only is the wetland a sanctuary for native plants and animals, its creation is
part of a dreaming story that once again demonstrates how fundamental a natural
resource can be to the identities and lives of local communities. By sharing
dreaming techniques at the conference, the women reaffirmed their
understandings of the spiritual, ecological, and communal values that are
inseparable from the wetlands. They also illustrate how applied scientific
knowledge about ecologies also requires sociocultural contextualization that
considers the deeper relationships local communities have with them. Cultural
activities were therefore enacted as a way to remind women of the knowledge and
practices that need to be passed along to future generations as well as
reiterate the importance of expanding their engagement in decision-making
processes from which they have been historically excluded.
Teaching Resource Contributed By: Megan Neal, University of California, Irvine
Photograph by Mario Patinho.

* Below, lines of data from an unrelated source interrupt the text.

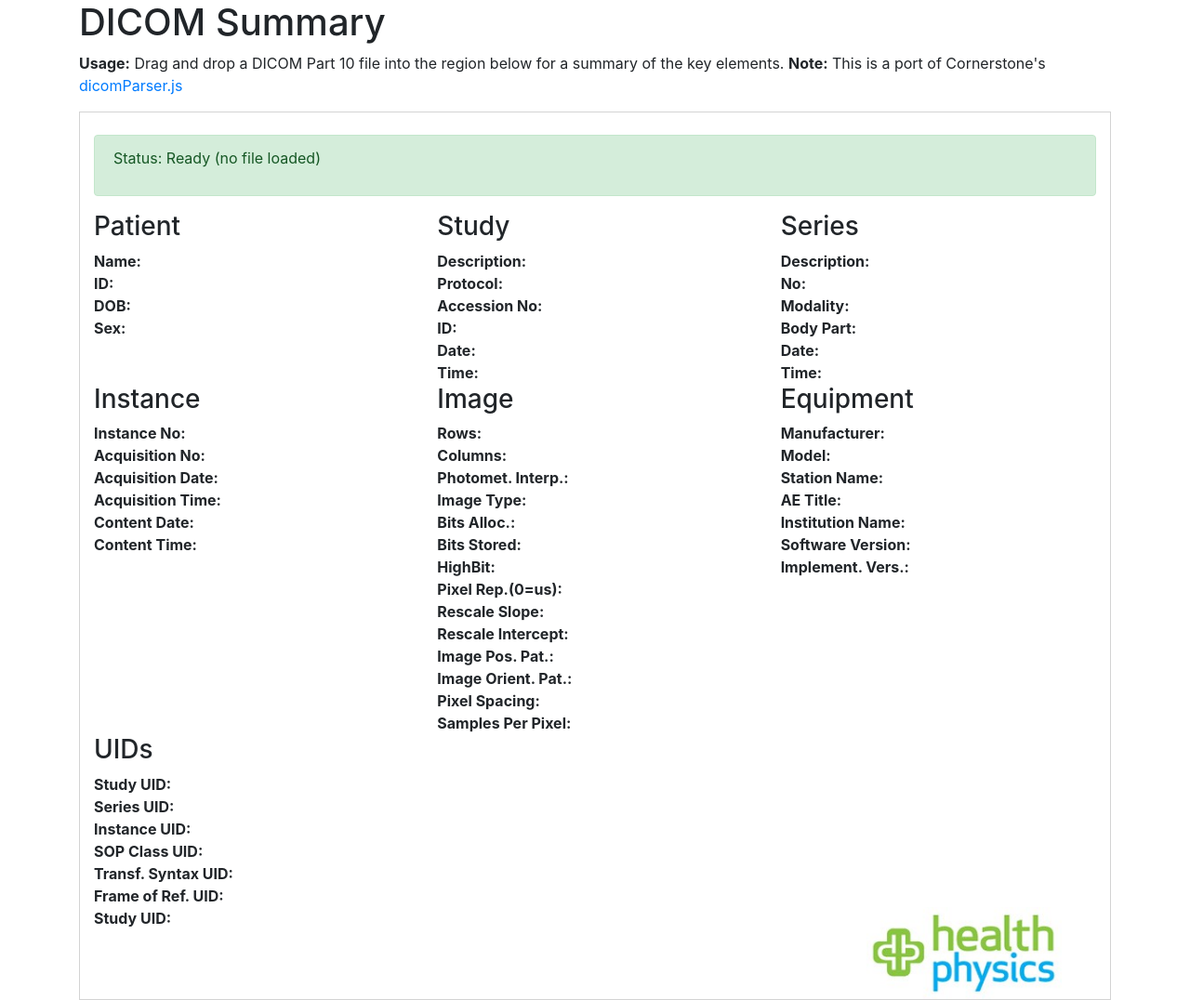
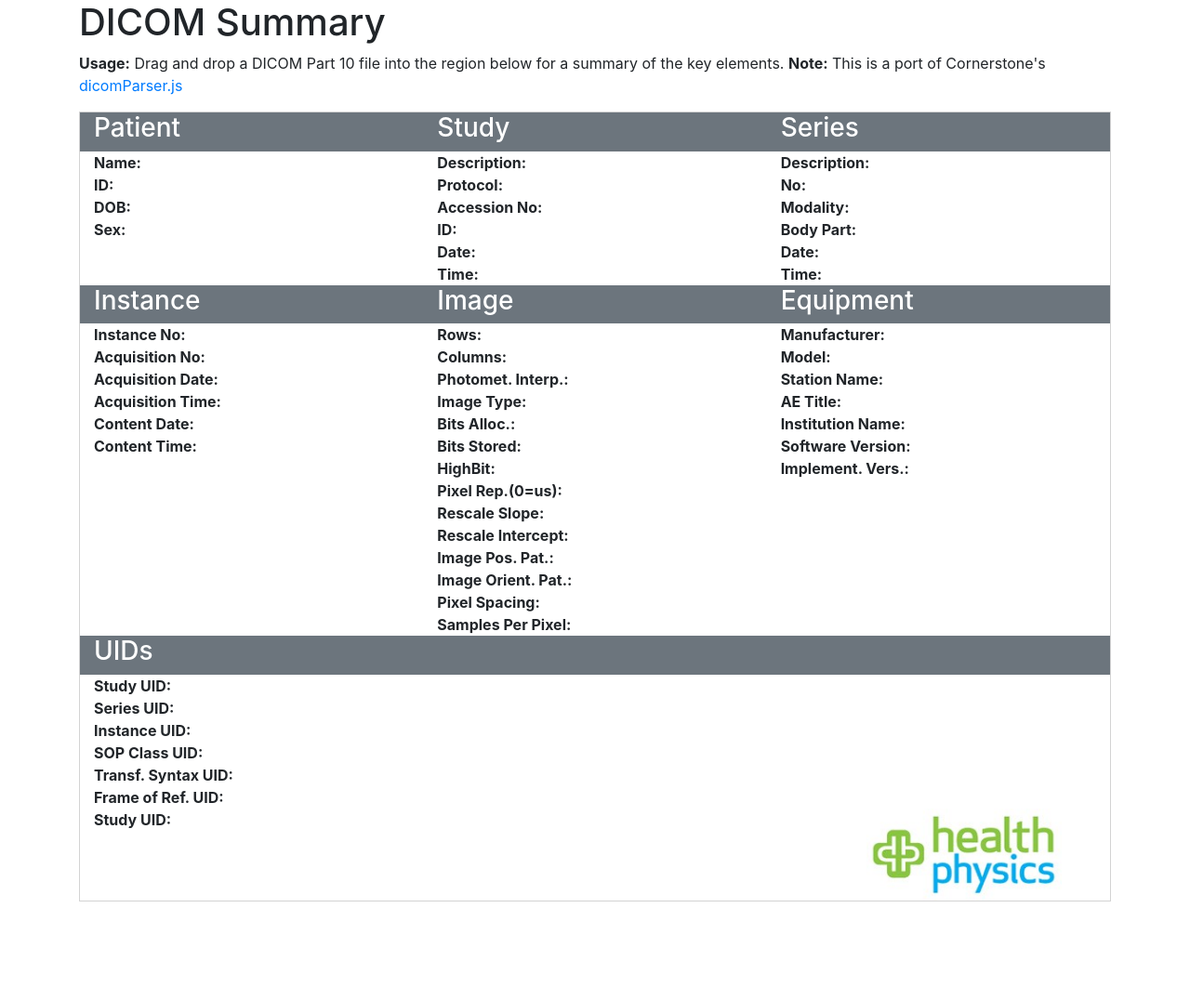
Before and after one commit to sharv999/appDICOMSummary, a Node server app: page / in a window 1280 px wide. Shown: the whole page at 93% size. After the commit the page ends 970 px from the top, so only its background shows below. Run offline with Node 20, Linux system fonts and the light colour scheme; some libraries are stand-ins or nearby versions.

Commit message:
modified index.html

```diff
--- a/views/index.html
+++ b/views/index.html
@@ -3,8 +3,8 @@
 	<head>
 		<!-- Use Bootstrap CSS infrastructure (mobile friendly) -->
 		<meta name="viewport" content="width=device-width, initial-scale=1">
-
 		<link rel="stylesheet" type="text/css" href="stylesheets/bootstrap.min.css">
+		<!--<link rel="stylesheet" type="text/css" href="../public/stylesheets/bootstrap.min.css">-->
 
 		<style>
 			#dropZone {
@@ -29,23 +29,13 @@
 
 			<!-- Full-width container -->
 			<div id="dropZone" class="container-fluid">
-				<br>
-				<div id="status" class="alert alert-success">
-					<div id="statusText">
-						Status: Ready (no file loaded)
-					</div>
-					<ul id="warnings">
-
-					</ul>
-				</div>
-
 				<div class="panel panel-default ">
 					<!-- First row -->
 					<div class="panel-body">
 						<div class="row">
-							<div class="col-md-4"><h3>Patient</h3></div>
-							<div class="col-md-4"><h3>Study</h3></div>
-							<div class="col-md-4"><h3>Series</h3></div>
+							<div class="col-md-4 bg-secondary text-white"><h3>Patient</h3></div>
+							<div class="col-md-4 bg-secondary text-white"><h3>Study</h3></div>
+							<div class="col-md-4 bg-secondary text-white"><h3>Series</h3></div>
 						</div>
 						<div class="row">
 							<div class="col-md-2"><b>Name:</b></div>
@@ -99,9 +89,9 @@
 					<!-- Second row -->
 					<div class="panel-body">
 						<div class="row">
-							<div class="col-md-4"><h3>Instance</h3></div>
-							<div class="col-md-4"><h3>Image</h3></div>
-							<div class="col-md-4"><h3>Equipment</h3></div>
+							<div class="col-md-4 bg-secondary text-white"><h3>Instance</h3></div>
+							<div class="col-md-4 bg-secondary text-white"><h3>Image</h3></div>
+							<div class="col-md-4 bg-secondary text-white"><h3>Equipment</h3></div>
 						</div>
 						<div class="row">
 							<div class="col-md-2"><b>Instance No:</b></div>
@@ -218,7 +208,7 @@
 					<!-- Third row -->
 					<div class="panel-body">
 						<div class="row">
-							<div class="col-md-12"><h3>UIDs</h3></div>
+							<div class="col-md-12 bg-secondary text-white"><h3>UIDs</h3></div>
 						</div>
 						<div class="row">
 							<div class="col-md-2"><b>Study UID:</b></div>
```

Lukas avendaño. Muxhe, Muxe Contemporary performer.
A short film that I like to use in my introductory cultural anthropology courses to introduce units on gender is an innovative new documentary film entitled Muxes, commissioned by the Guardian in collaboration with The Filmmaker Fund. The film highlights the experiences of a third gender group unique to indigenous Zapotec communities in the Oaxaca region of Mexico. The videography of the film is beautiful and the subject matter is portrayed respectfully and from multiple perspectives. As one participant states in the film: “It’s not being gay. It’s not being homosexual. It’s nothing more than being Muxe. Being Muxe is just being Muxe”. At 12 minutes, Muxe is short enough to be paired with vignettes of other third gender groups from around the world in a single class period.
Quick Tip: Fusion TV put together a beautiful website that I sometimes use in online classes to supplement the video.
The California Newsreel three part series Race the Power of an Illusion is, by many standards, among the best documentary films that teach the biological fallacy of race as well as the social construction of “race” in the US.
The film is available for purchase and is included in many college and university library film streaming services. The California Newsreel website provides some resources that can be adapted for use in college-level introductory anthropology classes.
Some of the highlights of these resources include: